Web document revisions:
=== Section Start ===

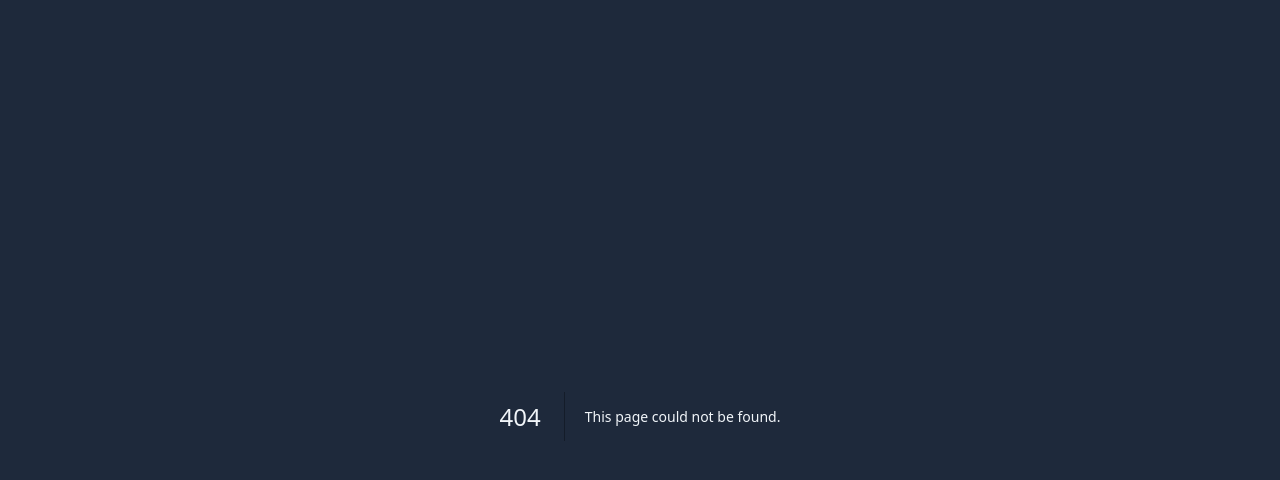
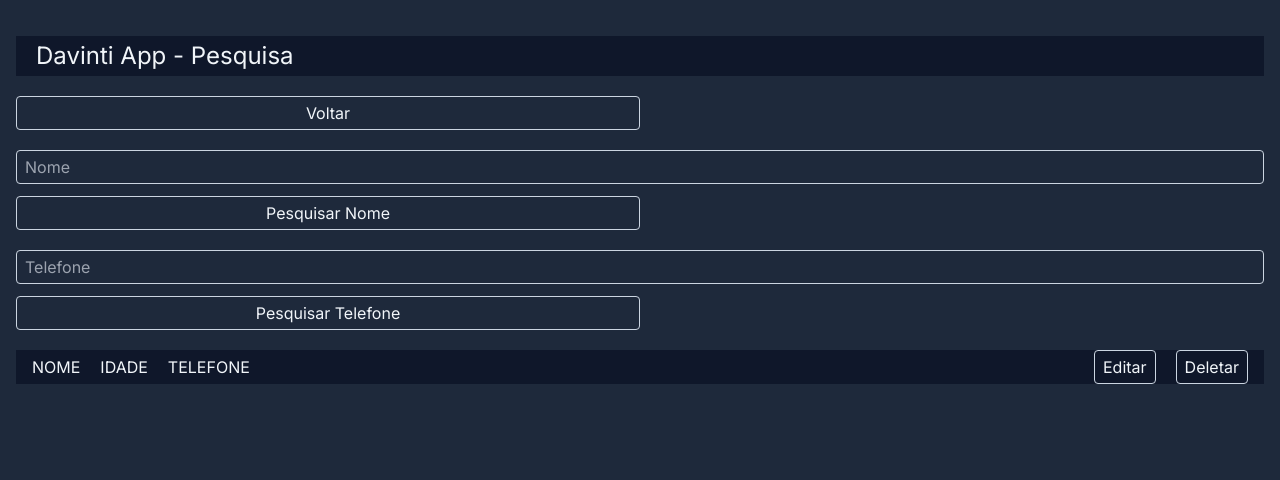
Before and after one commit to DAmalek/davinti-project, a Next.js app in the folder frontend/: page /search in a window 1280 px wide. Before the commit this address had no page. Shown: the top 480 px of the page. Built offline with nearby package versions, Linux system fonts and the light colour scheme.

Commit message:
FIX: cors enable

```diff
--- a/frontend/src/app/page.tsx
+++ b/frontend/src/app/page.tsx
@@ -11,13 +11,13 @@ export default function Home() {
     setForm({ ...form, [e.target.name]: e.target.value });
   }
 
-  async function handleSubmit(e: React.ChangeEvent<HTMLInputElement>) {
+  async function handleSubmit(e: React.FormEvent<HTMLFormElement>) {
     e.preventDefault();
 
     try {
       await axios.post("http://localhost:5000/contacts", form);
     } catch (error: any) {
-      alert(error.response.data);
+      alert(error.message);
       console.log(error);
     }
   }
@@ -27,7 +27,7 @@ export default function Home() {
   return (
     <>
       <Header title="Davint App - Agenda Telefônica" />
-      <form className="flex flex-col gap-3">
+      <form className="flex flex-col gap-3" onSubmit={handleSubmit}>
         <input
           className="border border-slate-300 bg-transparent rounded px-2 py-1 focus-within:border-slate-100 "
           placeholder="Nome"
@@ -51,7 +51,7 @@ export default function Home() {
         />
 
         <div className=" flex mt-6">
-          <LinkBtn title="Pesquisar" path="/" />
+          <LinkBtn title="Pesquisar" path="/search" />
           <button
             className=" w-1/2 border border-slate-300 px-2 py-1 rounded  hover:bg-green-800 focus-within:bg-slate-700 outline-none "
             type="submit"
--- /dev/null
+++ b/frontend/src/app/search/page.tsx
@@ -0,0 +1,67 @@
+"use client";
+import { Header } from "@/components/Header";
+import { LinkBtn } from "@/components/LinkBtn";
+import React from "react";
+
+export default function Search() {
+  async function handleNameSearch(e: React.FormEvent<HTMLFormElement>) {
+    e.preventDefault();
+  }
+  return (
+    <>
+      <Header title="Davinti App - Pesquisa" />
+      <LinkBtn path="/" title="Voltar" />
+      <form className="flex flex-col gap-3 my-5" onSubmit={handleNameSearch}>
+        <input
+          className="border border-slate-300 bg-transparent rounded px-2 py-1 focus-within:border-slate-100 "
+          placeholder="Nome"
+          name="NOME"
+          type="text"
+        />
+        <button
+          className=" w-1/2 border border-slate-300 px-2 py-1 rounded  hover:bg-green-800 focus-within:bg-slate-700 outline-none "
+          type="submit"
+        >
+          Pesquisar Nome
+        </button>
+      </form>
+      <form className="flex flex-col gap-3 my-5">
+        <input
+          className="border border-slate-300 bg-transparent rounded px-2 py-1 focus-within:border-slate-100 "
+          placeholder="Telefone"
+          name="NUMERO"
+          type="text"
+        />
+        <button
+          className=" w-1/2 border border-slate-300 px-2 py-1 rounded  hover:bg-green-800 focus-within:bg-slate-700 outline-none "
+          type="submit"
+        >
+          Pesquisar Telefone
+        </button>
+      </form>
+      <ul className="bg-slate-900 px-4">
+        <li className="flex gap-3 justify-between items-center">
+          <div className="flex gap-5">
+            <div>NOME</div>
+            <div>IDADE</div>
+            <div>TELEFONE</div>
+          </div>
+          <div className="flex gap-5 ">
+            <button
+              className=" w-1/2 border border-slate-300 px-2 py-1 rounded  hover:bg-yellow-800 focus-within:bg-slate-700 outline-none "
+              type="submit"
+            >
+              Editar
+            </button>
+            <button
+              className=" w-1/2 border border-slate-300 px-2 py-1 rounded  hover:bg-red-800 focus-within:bg-slate-700 outline-none "
+              type="submit"
+            >
+              Deletar
+            </button>
+          </div>
+        </li>
+      </ul>
+    </>
+  );
+}
```
Also changed, not shown: 2 other files (tests, documents, lock files or other folders).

=== Section End ===

Task details
In your copy of the entries above, leave out the pictures and keep every word exact.

Result of the task
Before and after one commit to DAmalek/davinti-project, a Next.js app in the folder frontend/: page /search in a window 1280 px wide. Before the commit this address had no page. Shown: the top 480 px of the page. Built offline with nearby package versions, Linux system fonts and the light colour scheme.

Commit message:
FIX: cors enable

```diff
--- a/frontend/src/app/page.tsx
+++ b/frontend/src/app/page.tsx
@@ -11,13 +11,13 @@ export default function Home() {
     setForm({ ...form, [e.target.name]: e.target.value });
   }
 
-  async function handleSubmit(e: React.ChangeEvent<HTMLInputElement>) {
+  async function handleSubmit(e: React.FormEvent<HTMLFormElement>) {
     e.preventDefault();
 
     try {
       await axios.post("http://localhost:5000/contacts", form);
     } catch (error: any) {
-      alert(error.response.data);
+      alert(error.message);
       console.log(error);
     }
   }
@@ -27,7 +27,7 @@ export default function Home() {
   return (
     <>
       <Header title="Davint App - Agenda Telefônica" />
-      <form className="flex flex-col gap-3">
+      <form className="flex flex-col gap-3" onSubmit={handleSubmit}>
         <input
           className="border border-slate-300 bg-transparent rounded px-2 py-1 focus-within:border-slate-100 "
           placeholder="Nome"
@@ -51,7 +51,7 @@ export default function Home() {
         />
 
         <div className=" flex mt-6">
-          <LinkBtn title="Pesquisar" path="/" />
+          <LinkBtn title="Pesquisar" path="/search" />
           <button
             className=" w-1/2 border border-slate-300 px-2 py-1 rounded  hover:bg-green-800 focus-within:bg-slate-700 outline-none "
             type="submit"
--- /dev/null
+++ b/frontend/src/app/search/page.tsx
@@ -0,0 +1,67 @@
+"use client";
+import { Header } from "@/components/Header";
+import { LinkBtn } from "@/components/LinkBtn";
+import React from "react";
+
+export default function Search() {
+  async function handleNameSearch(e: React.FormEvent<HTMLFormElement>) {
+    e.preventDefault();
+  }
+  return (
+    <>
+      <Header title="Davinti App - Pesquisa" />
+      <LinkBtn path="/" title="Voltar" />
+      <form className="flex flex-col gap-3 my-5" onSubmit={handleNameSearch}>
+        <input
+          className="border border-slate-300 bg-transparent rounded px-2 py-1 focus-within:border-slate-100 "
+          placeholder="Nome"
+          name="NOME"
+          type="text"
+        />
+        <button
+          className=" w-1/2 border border-slate-300 px-2 py-1 rounded  hover:bg-green-800 focus-within:bg-slate-700 outline-none "
+          type="submit"
+        >
+          Pesquisar Nome
+        </button>
+      </form>
+      <form className="flex flex-col gap-3 my-5">
+        <input
+          className="border border-slate-300 bg-transparent rounded px-2 py-1 focus-within:border-slate-100 "
+          placeholder="Telefone"
+          name="NUMERO"
+          type="text"
+        />
+        <button
+          className=" w-1/2 border border-slate-300 px-2 py-1 rounded  hover:bg-green-800 focus-within:bg-slate-700 outline-none "
+          type="submit"
+        >
+          Pesquisar Telefone
+        </button>
+      </form>
+      <ul className="bg-slate-900 px-4">
+        <li className="flex gap-3 justify-between items-center">
+          <div className="flex gap-5">
+            <div>NOME</div>
+            <div>IDADE</div>
+            <div>TELEFONE</div>
+          </div>
+          <div className="flex gap-5 ">
+            <button
+              className=" w-1/2 border border-slate-300 px-2 py-1 rounded  hover:bg-yellow-800 focus-within:bg-slate-700 outline-none "
+              type="submit"
+            >
+              Editar
+            </button>
+            <button
+              className=" w-1/2 border border-slate-300 px-2 py-1 rounded  hover:bg-red-800 focus-within:bg-slate-700 outline-none "
+              type="submit"
+            >
+              Deletar
+            </button>
+          </div>
+        </li>
+      </ul>
+    </>
+  );
+}
```
Also changed, not shown: 2 other files (tests, documents, lock files or other folders).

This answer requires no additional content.